◆ ASSIGNED TASK ◆
Repeat every entry word for word; omit all pictures.

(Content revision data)
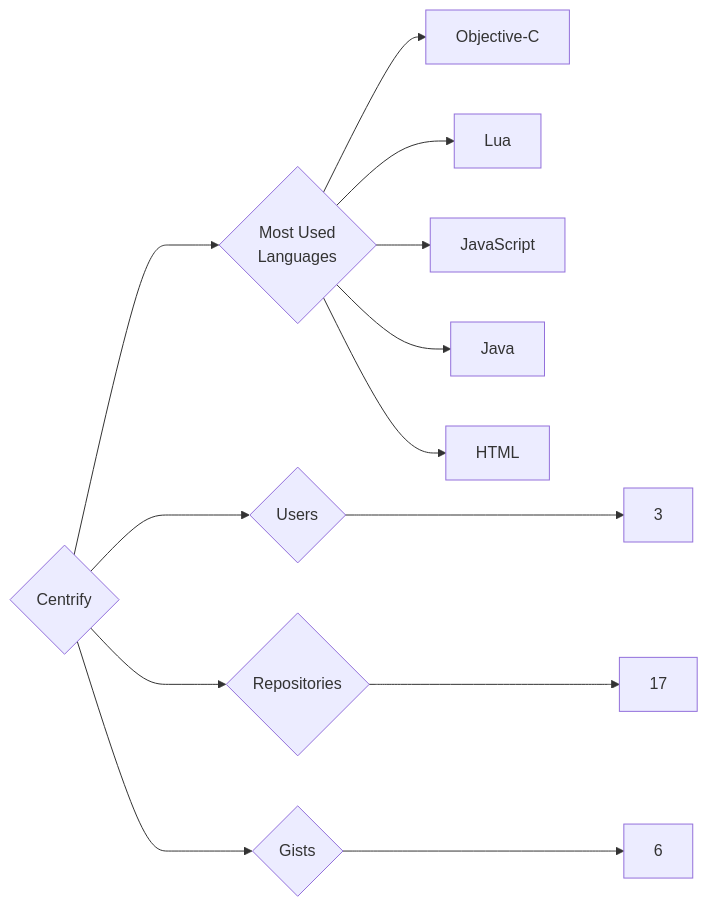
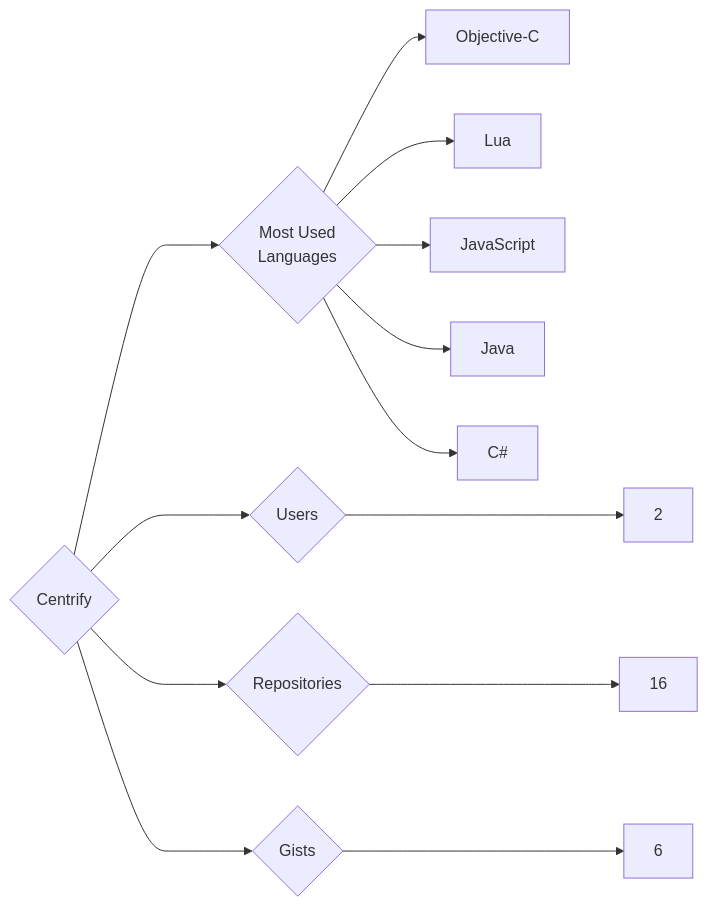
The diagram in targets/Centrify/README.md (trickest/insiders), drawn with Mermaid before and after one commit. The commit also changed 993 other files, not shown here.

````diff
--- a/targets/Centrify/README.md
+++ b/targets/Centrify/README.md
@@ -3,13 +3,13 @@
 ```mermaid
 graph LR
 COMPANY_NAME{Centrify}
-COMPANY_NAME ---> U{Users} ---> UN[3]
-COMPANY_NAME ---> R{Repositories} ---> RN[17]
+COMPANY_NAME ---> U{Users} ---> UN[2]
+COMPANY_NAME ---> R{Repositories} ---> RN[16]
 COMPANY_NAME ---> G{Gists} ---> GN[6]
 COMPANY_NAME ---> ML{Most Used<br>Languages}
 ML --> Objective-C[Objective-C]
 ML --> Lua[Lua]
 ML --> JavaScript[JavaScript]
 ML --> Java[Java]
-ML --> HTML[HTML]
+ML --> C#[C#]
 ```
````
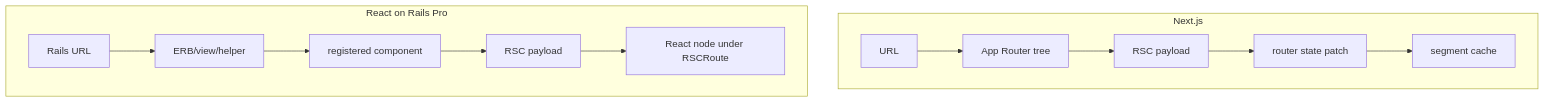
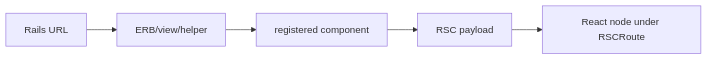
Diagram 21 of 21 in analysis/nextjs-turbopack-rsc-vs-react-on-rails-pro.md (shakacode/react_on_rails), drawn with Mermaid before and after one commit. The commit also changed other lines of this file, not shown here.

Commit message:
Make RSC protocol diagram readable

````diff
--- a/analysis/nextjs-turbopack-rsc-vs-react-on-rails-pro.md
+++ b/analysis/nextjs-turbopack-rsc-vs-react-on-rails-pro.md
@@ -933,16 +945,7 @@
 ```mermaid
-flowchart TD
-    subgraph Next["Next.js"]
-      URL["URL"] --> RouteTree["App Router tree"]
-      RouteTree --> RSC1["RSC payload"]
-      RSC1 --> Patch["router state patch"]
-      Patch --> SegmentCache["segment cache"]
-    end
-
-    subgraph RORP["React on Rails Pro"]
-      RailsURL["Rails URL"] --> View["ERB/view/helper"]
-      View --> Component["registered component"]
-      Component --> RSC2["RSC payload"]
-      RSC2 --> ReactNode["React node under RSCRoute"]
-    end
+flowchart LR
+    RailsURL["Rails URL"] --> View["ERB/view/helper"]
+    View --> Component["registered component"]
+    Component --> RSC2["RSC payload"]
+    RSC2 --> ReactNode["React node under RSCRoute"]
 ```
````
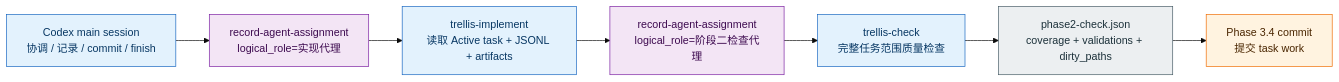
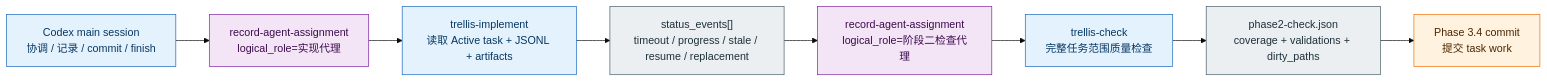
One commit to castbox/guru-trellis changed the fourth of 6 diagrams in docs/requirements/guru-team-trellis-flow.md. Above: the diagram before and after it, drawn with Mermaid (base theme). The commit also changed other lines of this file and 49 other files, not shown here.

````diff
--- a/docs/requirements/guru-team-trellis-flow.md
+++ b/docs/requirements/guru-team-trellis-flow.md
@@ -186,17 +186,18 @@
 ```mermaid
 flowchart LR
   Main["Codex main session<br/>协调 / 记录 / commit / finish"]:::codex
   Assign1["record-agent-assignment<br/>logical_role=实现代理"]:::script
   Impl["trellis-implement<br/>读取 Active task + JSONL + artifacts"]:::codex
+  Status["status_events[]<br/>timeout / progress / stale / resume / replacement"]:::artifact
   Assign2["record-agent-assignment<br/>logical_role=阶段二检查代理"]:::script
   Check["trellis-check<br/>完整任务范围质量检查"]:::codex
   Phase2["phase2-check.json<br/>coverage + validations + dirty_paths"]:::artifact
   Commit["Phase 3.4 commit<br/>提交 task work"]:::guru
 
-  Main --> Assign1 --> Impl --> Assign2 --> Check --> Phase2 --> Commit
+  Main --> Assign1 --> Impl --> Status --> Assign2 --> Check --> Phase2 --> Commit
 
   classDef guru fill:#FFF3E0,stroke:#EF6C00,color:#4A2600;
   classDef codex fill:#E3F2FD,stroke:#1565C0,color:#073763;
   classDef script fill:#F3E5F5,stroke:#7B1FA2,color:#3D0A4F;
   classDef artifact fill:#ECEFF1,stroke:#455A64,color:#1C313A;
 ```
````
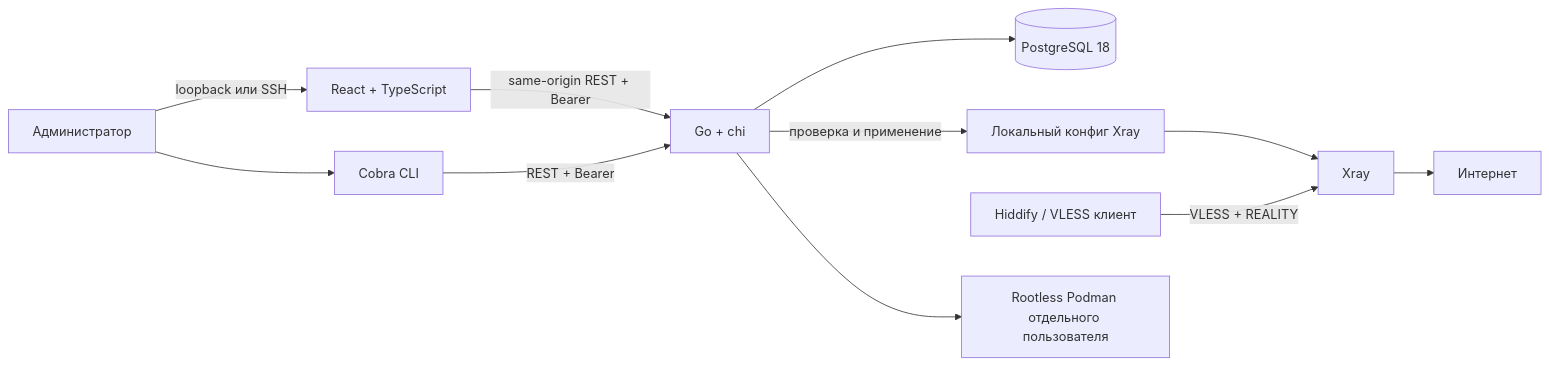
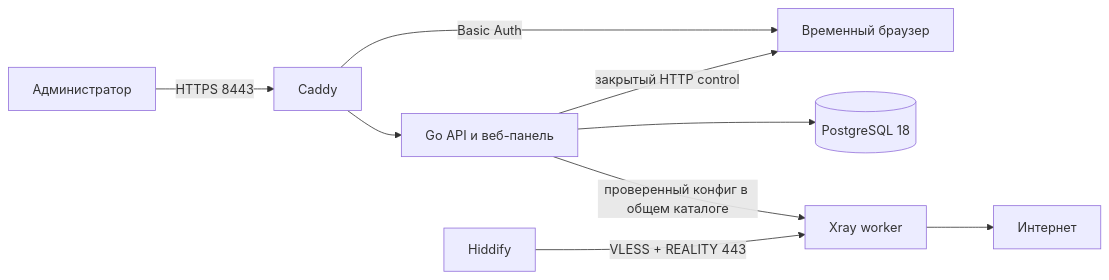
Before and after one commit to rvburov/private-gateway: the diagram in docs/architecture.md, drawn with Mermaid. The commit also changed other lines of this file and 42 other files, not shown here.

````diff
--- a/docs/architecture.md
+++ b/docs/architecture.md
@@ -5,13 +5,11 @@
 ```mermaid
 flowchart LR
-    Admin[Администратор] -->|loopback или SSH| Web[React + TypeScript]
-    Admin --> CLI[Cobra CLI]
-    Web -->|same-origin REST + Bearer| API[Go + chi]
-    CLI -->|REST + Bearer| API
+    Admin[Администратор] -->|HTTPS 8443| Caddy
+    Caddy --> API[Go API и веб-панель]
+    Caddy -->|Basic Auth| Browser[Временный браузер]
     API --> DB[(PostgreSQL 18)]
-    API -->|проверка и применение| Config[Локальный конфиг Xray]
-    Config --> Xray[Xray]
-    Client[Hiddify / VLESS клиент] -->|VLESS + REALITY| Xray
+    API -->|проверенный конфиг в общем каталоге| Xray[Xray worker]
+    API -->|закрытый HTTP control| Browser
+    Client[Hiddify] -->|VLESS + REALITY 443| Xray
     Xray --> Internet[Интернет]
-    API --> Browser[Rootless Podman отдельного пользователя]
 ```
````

◆ RESULT OF THIS TASK ◆
The diagram in targets/Centrify/README.md (trickest/insiders), drawn with Mermaid before and after one commit. The commit also changed 993 other files, not shown here.

````diff
--- a/targets/Centrify/README.md
+++ b/targets/Centrify/README.md
@@ -3,13 +3,13 @@
 ```mermaid
 graph LR
 COMPANY_NAME{Centrify}
-COMPANY_NAME ---> U{Users} ---> UN[3]
-COMPANY_NAME ---> R{Repositories} ---> RN[17]
+COMPANY_NAME ---> U{Users} ---> UN[2]
+COMPANY_NAME ---> R{Repositories} ---> RN[16]
 COMPANY_NAME ---> G{Gists} ---> GN[6]
 COMPANY_NAME ---> ML{Most Used<br>Languages}
 ML --> Objective-C[Objective-C]
 ML --> Lua[Lua]
 ML --> JavaScript[JavaScript]
 ML --> Java[Java]
-ML --> HTML[HTML]
+ML --> C#[C#]
 ```
````
Diagram 21 of 21 in analysis/nextjs-turbopack-rsc-vs-react-on-rails-pro.md (shakacode/react_on_rails), drawn with Mermaid before and after one commit. The commit also changed other lines of this file, not shown here.

Commit message:
Make RSC protocol diagram readable

````diff
--- a/analysis/nextjs-turbopack-rsc-vs-react-on-rails-pro.md
+++ b/analysis/nextjs-turbopack-rsc-vs-react-on-rails-pro.md
@@ -933,16 +945,7 @@
 ```mermaid
-flowchart TD
-    subgraph Next["Next.js"]
-      URL["URL"] --> RouteTree["App Router tree"]
-      RouteTree --> RSC1["RSC payload"]
-      RSC1 --> Patch["router state patch"]
-      Patch --> SegmentCache["segment cache"]
-    end
-
-    subgraph RORP["React on Rails Pro"]
-      RailsURL["Rails URL"] --> View["ERB/view/helper"]
-      View --> Component["registered component"]
-      Component --> RSC2["RSC payload"]
-      RSC2 --> ReactNode["React node under RSCRoute"]
-    end
+flowchart LR
+    RailsURL["Rails URL"] --> View["ERB/view/helper"]
+    View --> Component["registered component"]
+    Component --> RSC2["RSC payload"]
+    RSC2 --> ReactNode["React node under RSCRoute"]
 ```
````
One commit to castbox/guru-trellis changed the fourth of 6 diagrams in docs/requirements/guru-team-trellis-flow.md. Above: the diagram before and after it, drawn with Mermaid (base theme). The commit also changed other lines of this file and 49 other files, not shown here.

````diff
--- a/docs/requirements/guru-team-trellis-flow.md
+++ b/docs/requirements/guru-team-trellis-flow.md
@@ -186,17 +186,18 @@
 ```mermaid
 flowchart LR
   Main["Codex main session<br/>协调 / 记录 / commit / finish"]:::codex
   Assign1["record-agent-assignment<br/>logical_role=实现代理"]:::script
   Impl["trellis-implement<br/>读取 Active task + JSONL + artifacts"]:::codex
+  Status["status_events[]<br/>timeout / progress / stale / resume / replacement"]:::artifact
   Assign2["record-agent-assignment<br/>logical_role=阶段二检查代理"]:::script
   Check["trellis-check<br/>完整任务范围质量检查"]:::codex
   Phase2["phase2-check.json<br/>coverage + validations + dirty_paths"]:::artifact
   Commit["Phase 3.4 commit<br/>提交 task work"]:::guru
 
-  Main --> Assign1 --> Impl --> Assign2 --> Check --> Phase2 --> Commit
+  Main --> Assign1 --> Impl --> Status --> Assign2 --> Check --> Phase2 --> Commit
 
   classDef guru fill:#FFF3E0,stroke:#EF6C00,color:#4A2600;
   classDef codex fill:#E3F2FD,stroke:#1565C0,color:#073763;
   classDef script fill:#F3E5F5,stroke:#7B1FA2,color:#3D0A4F;
   classDef artifact fill:#ECEFF1,stroke:#455A64,color:#1C313A;
 ```
````
Before and after one commit to rvburov/private-gateway: the diagram in docs/architecture.md, drawn with Mermaid. The commit also changed other lines of this file and 42 other files, not shown here.

````diff
--- a/docs/architecture.md
+++ b/docs/architecture.md
@@ -5,13 +5,11 @@
 ```mermaid
 flowchart LR
-    Admin[Администратор] -->|loopback или SSH| Web[React + TypeScript]
-    Admin --> CLI[Cobra CLI]
-    Web -->|same-origin REST + Bearer| API[Go + chi]
-    CLI -->|REST + Bearer| API
+    Admin[Администратор] -->|HTTPS 8443| Caddy
+    Caddy --> API[Go API и веб-панель]
+    Caddy -->|Basic Auth| Browser[Временный браузер]
     API --> DB[(PostgreSQL 18)]
-    API -->|проверка и применение| Config[Локальный конфиг Xray]
-    Config --> Xray[Xray]
-    Client[Hiddify / VLESS клиент] -->|VLESS + REALITY| Xray
+    API -->|проверенный конфиг в общем каталоге| Xray[Xray worker]
+    API -->|закрытый HTTP control| Browser
+    Client[Hiddify] -->|VLESS + REALITY 443| Xray
     Xray --> Internet[Интернет]
-    API --> Browser[Rootless Podman отдельного пользователя]
 ```
````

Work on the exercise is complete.